### PROBLEM
Copy each line of the following data that contains "AutoModelForSequenceClassification".

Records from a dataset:

┄┄┄┄┄┄

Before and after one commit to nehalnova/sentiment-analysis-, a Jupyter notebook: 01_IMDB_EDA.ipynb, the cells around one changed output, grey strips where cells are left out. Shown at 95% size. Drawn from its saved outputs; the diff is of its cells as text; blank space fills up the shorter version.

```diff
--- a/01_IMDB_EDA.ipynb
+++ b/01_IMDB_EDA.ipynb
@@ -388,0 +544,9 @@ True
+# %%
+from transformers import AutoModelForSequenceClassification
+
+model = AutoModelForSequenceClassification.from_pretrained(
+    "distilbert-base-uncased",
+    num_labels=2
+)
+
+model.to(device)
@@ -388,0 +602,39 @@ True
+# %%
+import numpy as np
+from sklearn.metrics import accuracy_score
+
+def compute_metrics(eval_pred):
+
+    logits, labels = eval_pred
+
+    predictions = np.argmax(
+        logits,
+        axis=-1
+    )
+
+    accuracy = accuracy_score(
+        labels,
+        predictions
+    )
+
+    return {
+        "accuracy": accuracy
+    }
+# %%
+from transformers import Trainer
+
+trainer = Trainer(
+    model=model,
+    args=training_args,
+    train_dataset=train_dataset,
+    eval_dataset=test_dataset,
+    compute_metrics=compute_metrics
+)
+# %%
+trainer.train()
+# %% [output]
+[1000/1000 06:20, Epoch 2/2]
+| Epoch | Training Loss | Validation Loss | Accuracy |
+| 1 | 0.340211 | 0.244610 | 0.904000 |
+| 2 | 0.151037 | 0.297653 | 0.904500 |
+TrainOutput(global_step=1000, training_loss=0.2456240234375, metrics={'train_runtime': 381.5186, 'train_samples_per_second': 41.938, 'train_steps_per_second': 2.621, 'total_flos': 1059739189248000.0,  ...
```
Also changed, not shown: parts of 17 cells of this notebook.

┄┄┄┄┄┄

### OUTPUT FOR THIS TASK
+from transformers import AutoModelForSequenceClassification
+model = AutoModelForSequenceClassification.from_pretrained(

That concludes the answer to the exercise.